— WORK REQUIRED —
An exact copy of every entry is needed, without any of the pictures.

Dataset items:
BEGIN

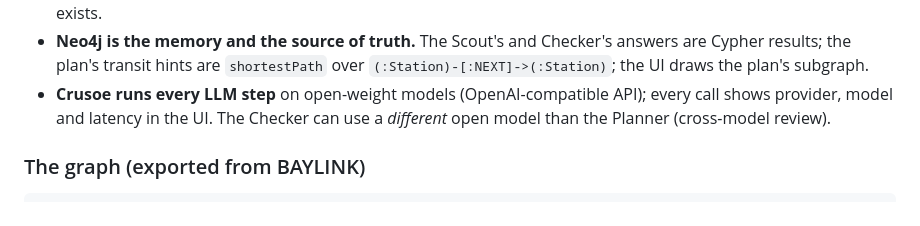
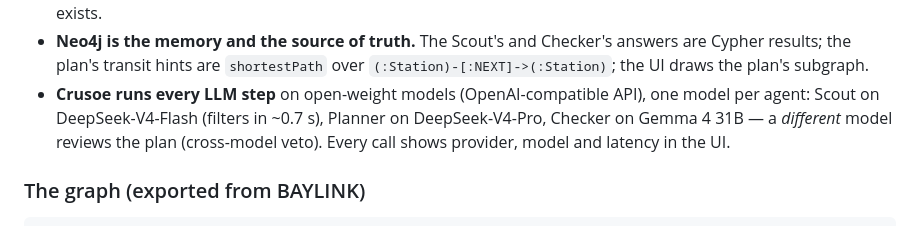
Before and after one commit to willyuan24-source/baybay-crew, a Markdown page: README.md, the part around one of its changes. Drawn GitHub-style.

```diff
--- a/README.md
+++ b/README.md
@@ -46,8 +54,9 @@ flowchart LR
   results are Band room events. **Delete test:** delete the room and the crew stops — no side channel exists.
 - **Neo4j is the memory and the source of truth.** The Scout's and Checker's answers are Cypher results; the plan's
   transit hints are `shortestPath` over `(:Station)-[:NEXT]->(:Station)`; the UI draws the plan's subgraph.
-- **Crusoe runs every LLM step** on open-weight models (OpenAI-compatible API); every call shows provider, model and
-  latency in the UI. The Checker can use a *different* open model than the Planner (cross-model review).
+- **Crusoe runs every LLM step** on open-weight models (OpenAI-compatible API), one model per agent: Scout on
+  DeepSeek-V4-Flash (filters in ~0.7 s), Planner on DeepSeek-V4-Pro, Checker on Gemma 4 31B — a *different* model reviews
+  the plan (cross-model veto). Every call shows provider, model and latency in the UI.
 
 ### The graph (exported from BAYLINK)
 
```
Also changed, not shown: other parts of README.md (+9 -1 lines), demo/band-room.jpg (added), demo/screenshot.png (added), 5 other files.
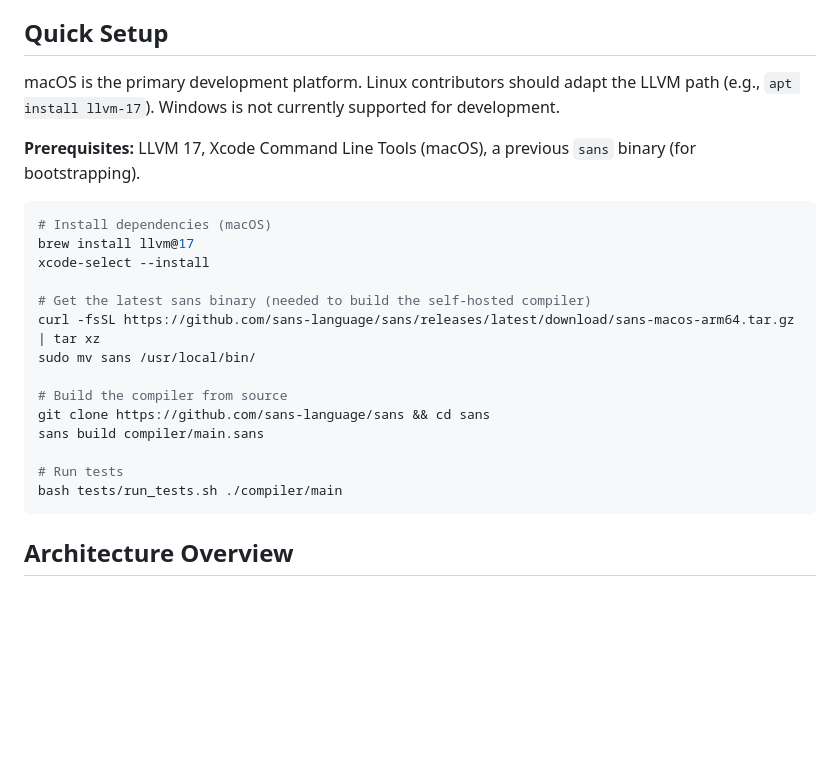
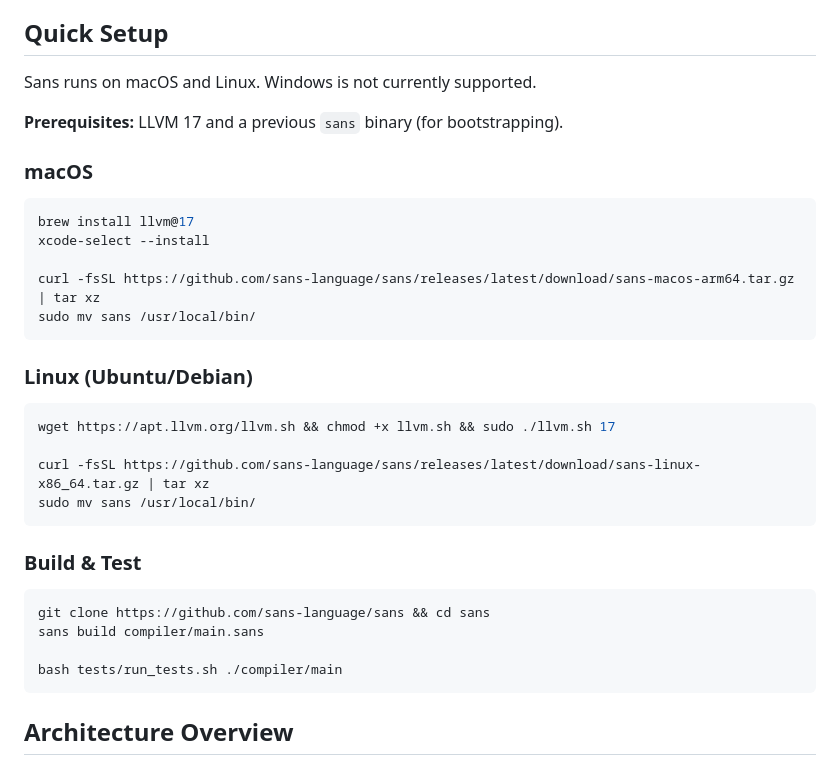
Before and after one commit to sans-language/sans, a Markdown page: CONTRIBUTING.md, the part around the change. GitHub-like rendering; blank space fills up the shorter version.

Commit message:
chore: remove self-hosted badge, add Linux setup to contributing guide
- Remove self-hosted compiler badge from README
- Add Linux (Ubuntu/Debian) setup instructions alongside macOS in
  CONTRIBUTING.md with LLVM 17 install via apt and Linux binary download

Co-Authored-By: Claude Opus 4.6 (1M context) <noreply@anthropic.com>

````diff
--- a/CONTRIBUTING.md
+++ b/CONTRIBUTING.md
@@ -4,24 +4,35 @@ Sans is an AI-first compiled language — contributions from both humans and AI
 
 ## Quick Setup
 
-macOS is the primary development platform. Linux contributors should adapt the LLVM path (e.g., `apt install llvm-17`). Windows is not currently supported for development.
+Sans runs on macOS and Linux. Windows is not currently supported.
 
-**Prerequisites:** LLVM 17, Xcode Command Line Tools (macOS), a previous `sans` binary (for bootstrapping).
+**Prerequisites:** LLVM 17 and a previous `sans` binary (for bootstrapping).
+
+### macOS
 
 ```sh
-# Install dependencies (macOS)
 brew install llvm@17
 xcode-select --install
 
-# Get the latest sans binary (needed to build the self-hosted compiler)
 curl -fsSL https://github.com/sans-language/sans/releases/latest/download/sans-macos-arm64.tar.gz | tar xz
 sudo mv sans /usr/local/bin/
+```
 
-# Build the compiler from source
+### Linux (Ubuntu/Debian)
+
+```sh
+wget https://apt.llvm.org/llvm.sh && chmod +x llvm.sh && sudo ./llvm.sh 17
+
+curl -fsSL https://github.com/sans-language/sans/releases/latest/download/sans-linux-x86_64.tar.gz | tar xz
+sudo mv sans /usr/local/bin/
+```
+
+### Build & Test
+
+```sh
 git clone https://github.com/sans-language/sans && cd sans
 sans build compiler/main.sans
 
-# Run tests
 bash tests/run_tests.sh ./compiler/main
 ```
 
````
Also changed, not shown: README.md (+0 -1 lines).
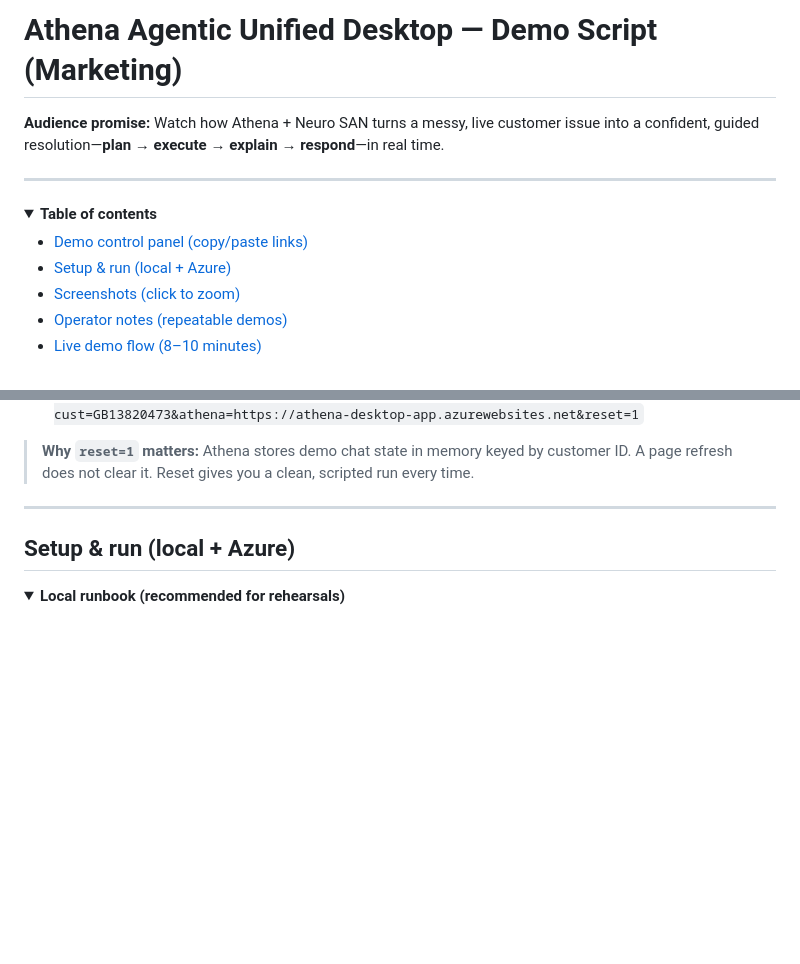
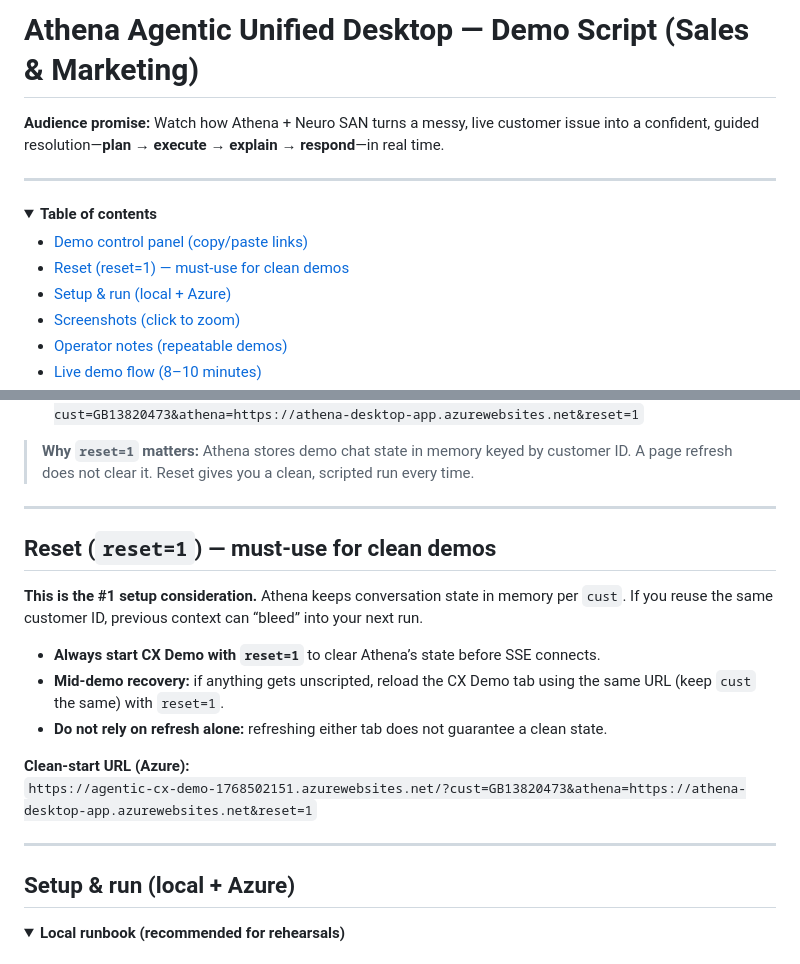
Before and after one commit to ineilsen/Agentic-AI-CC, a Markdown page: demoscript.md, 2 parts joined by grey strips. Rendered like a GitHub page; blank space fills up the shorter version.

Commit message:
Highlight reset=1 and update title

```diff
--- a/demoscript.md
+++ b/demoscript.md
@@ -1,4 +1,4 @@
-# Athena Agentic Unified Desktop — Demo Script (Marketing)
+# Athena Agentic Unified Desktop — Demo Script (Sales & Marketing)
 
 <p><strong>Audience promise:</strong> Watch how Athena + Neuro SAN turns a messy, live customer issue into a confident, guided resolution—<strong>plan → execute → explain → respond</strong>—in real time.</p>
 
@@ -8,6 +8,7 @@
   <summary><strong>Table of contents</strong></summary>
   <ul>
     <li><a href="#demo-control-panel">Demo control panel (copy/paste links)</a></li>
+    <li><a href="#reset">Reset (reset=1) — must-use for clean demos</a></li>
     <li><a href="#runbook">Setup & run (local + Azure)</a></li>
     <li><a href="#screens">Screenshots (click to zoom)</a></li>
     <li><a href="#operator">Operator notes (repeatable demos)</a></li>
@@ -42,6 +43,21 @@
 <blockquote>
   <p><strong>Why <code>reset=1</code> matters:</strong> Athena stores demo chat state in memory keyed by customer ID. A page refresh does not clear it. Reset gives you a clean, scripted run every time.</p>
 </blockquote>
+
+---
+
+## <a id="reset"></a>Reset (<code>reset=1</code>) — must-use for clean demos
+
+<p><strong>This is the #1 setup consideration.</strong> Athena keeps conversation state in memory per <code>cust</code>. If you reuse the same customer ID, previous context can “bleed” into your next run.</p>
+
+<ul>
+  <li><strong>Always start CX Demo with <code>reset=1</code></strong> to clear Athena’s state before SSE connects.</li>
+  <li><strong>Mid-demo recovery:</strong> if anything gets unscripted, reload the CX Demo tab using the same URL (keep <code>cust</code> the same) with <code>reset=1</code>.</li>
+  <li><strong>Do not rely on refresh alone:</strong> refreshing either tab does not guarantee a clean state.</li>
+</ul>
+
+<p><strong>Clean-start URL (Azure):</strong><br/>
+<code>https://agentic-cx-demo-1768502151.azurewebsites.net/?cust=GB13820473&amp;athena=https://athena-desktop-app.azurewebsites.net&amp;reset=1</code></p>
 
 ---
 
```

END

— OUTPUT BELOW —
Before and after one commit to willyuan24-source/baybay-crew, a Markdown page: README.md, the part around one of its changes. Drawn GitHub-style.

```diff
--- a/README.md
+++ b/README.md
@@ -46,8 +54,9 @@ flowchart LR
   results are Band room events. **Delete test:** delete the room and the crew stops — no side channel exists.
 - **Neo4j is the memory and the source of truth.** The Scout's and Checker's answers are Cypher results; the plan's
   transit hints are `shortestPath` over `(:Station)-[:NEXT]->(:Station)`; the UI draws the plan's subgraph.
-- **Crusoe runs every LLM step** on open-weight models (OpenAI-compatible API); every call shows provider, model and
-  latency in the UI. The Checker can use a *different* open model than the Planner (cross-model review).
+- **Crusoe runs every LLM step** on open-weight models (OpenAI-compatible API), one model per agent: Scout on
+  DeepSeek-V4-Flash (filters in ~0.7 s), Planner on DeepSeek-V4-Pro, Checker on Gemma 4 31B — a *different* model reviews
+  the plan (cross-model veto). Every call shows provider, model and latency in the UI.
 
 ### The graph (exported from BAYLINK)
 
```
Also changed, not shown: other parts of README.md (+9 -1 lines), demo/band-room.jpg (added), demo/screenshot.png (added), 5 other files.
Before and after one commit to sans-language/sans, a Markdown page: CONTRIBUTING.md, the part around the change. GitHub-like rendering; blank space fills up the shorter version.

Commit message:
chore: remove self-hosted badge, add Linux setup to contributing guide
- Remove self-hosted compiler badge from README
- Add Linux (Ubuntu/Debian) setup instructions alongside macOS in
  CONTRIBUTING.md with LLVM 17 install via apt and Linux binary download

Co-Authored-By: Claude Opus 4.6 (1M context) <noreply@anthropic.com>

````diff
--- a/CONTRIBUTING.md
+++ b/CONTRIBUTING.md
@@ -4,24 +4,35 @@ Sans is an AI-first compiled language — contributions from both humans and AI
 
 ## Quick Setup
 
-macOS is the primary development platform. Linux contributors should adapt the LLVM path (e.g., `apt install llvm-17`). Windows is not currently supported for development.
+Sans runs on macOS and Linux. Windows is not currently supported.
 
-**Prerequisites:** LLVM 17, Xcode Command Line Tools (macOS), a previous `sans` binary (for bootstrapping).
+**Prerequisites:** LLVM 17 and a previous `sans` binary (for bootstrapping).
+
+### macOS
 
 ```sh
-# Install dependencies (macOS)
 brew install llvm@17
 xcode-select --install
 
-# Get the latest sans binary (needed to build the self-hosted compiler)
 curl -fsSL https://github.com/sans-language/sans/releases/latest/download/sans-macos-arm64.tar.gz | tar xz
 sudo mv sans /usr/local/bin/
+```
 
-# Build the compiler from source
+### Linux (Ubuntu/Debian)
+
+```sh
+wget https://apt.llvm.org/llvm.sh && chmod +x llvm.sh && sudo ./llvm.sh 17
+
+curl -fsSL https://github.com/sans-language/sans/releases/latest/download/sans-linux-x86_64.tar.gz | tar xz
+sudo mv sans /usr/local/bin/
+```
+
+### Build & Test
+
+```sh
 git clone https://github.com/sans-language/sans && cd sans
 sans build compiler/main.sans
 
-# Run tests
 bash tests/run_tests.sh ./compiler/main
 ```
 
````
Also changed, not shown: README.md (+0 -1 lines).
Before and after one commit to ineilsen/Agentic-AI-CC, a Markdown page: demoscript.md, 2 parts joined by grey strips. Rendered like a GitHub page; blank space fills up the shorter version.

Commit message:
Highlight reset=1 and update title

```diff
--- a/demoscript.md
+++ b/demoscript.md
@@ -1,4 +1,4 @@
-# Athena Agentic Unified Desktop — Demo Script (Marketing)
+# Athena Agentic Unified Desktop — Demo Script (Sales & Marketing)
 
 <p><strong>Audience promise:</strong> Watch how Athena + Neuro SAN turns a messy, live customer issue into a confident, guided resolution—<strong>plan → execute → explain → respond</strong>—in real time.</p>
 
@@ -8,6 +8,7 @@
   <summary><strong>Table of contents</strong></summary>
   <ul>
     <li><a href="#demo-control-panel">Demo control panel (copy/paste links)</a></li>
+    <li><a href="#reset">Reset (reset=1) — must-use for clean demos</a></li>
     <li><a href="#runbook">Setup & run (local + Azure)</a></li>
     <li><a href="#screens">Screenshots (click to zoom)</a></li>
     <li><a href="#operator">Operator notes (repeatable demos)</a></li>
@@ -42,6 +43,21 @@
 <blockquote>
   <p><strong>Why <code>reset=1</code> matters:</strong> Athena stores demo chat state in memory keyed by customer ID. A page refresh does not clear it. Reset gives you a clean, scripted run every time.</p>
 </blockquote>
+
+---
+
+## <a id="reset"></a>Reset (<code>reset=1</code>) — must-use for clean demos
+
+<p><strong>This is the #1 setup consideration.</strong> Athena keeps conversation state in memory per <code>cust</code>. If you reuse the same customer ID, previous context can “bleed” into your next run.</p>
+
+<ul>
+  <li><strong>Always start CX Demo with <code>reset=1</code></strong> to clear Athena’s state before SSE connects.</li>
+  <li><strong>Mid-demo recovery:</strong> if anything gets unscripted, reload the CX Demo tab using the same URL (keep <code>cust</code> the same) with <code>reset=1</code>.</li>
+  <li><strong>Do not rely on refresh alone:</strong> refreshing either tab does not guarantee a clean state.</li>
+</ul>
+
+<p><strong>Clean-start URL (Azure):</strong><br/>
+<code>https://agentic-cx-demo-1768502151.azurewebsites.net/?cust=GB13820473&amp;athena=https://athena-desktop-app.azurewebsites.net&amp;reset=1</code></p>
 
 ---
 
```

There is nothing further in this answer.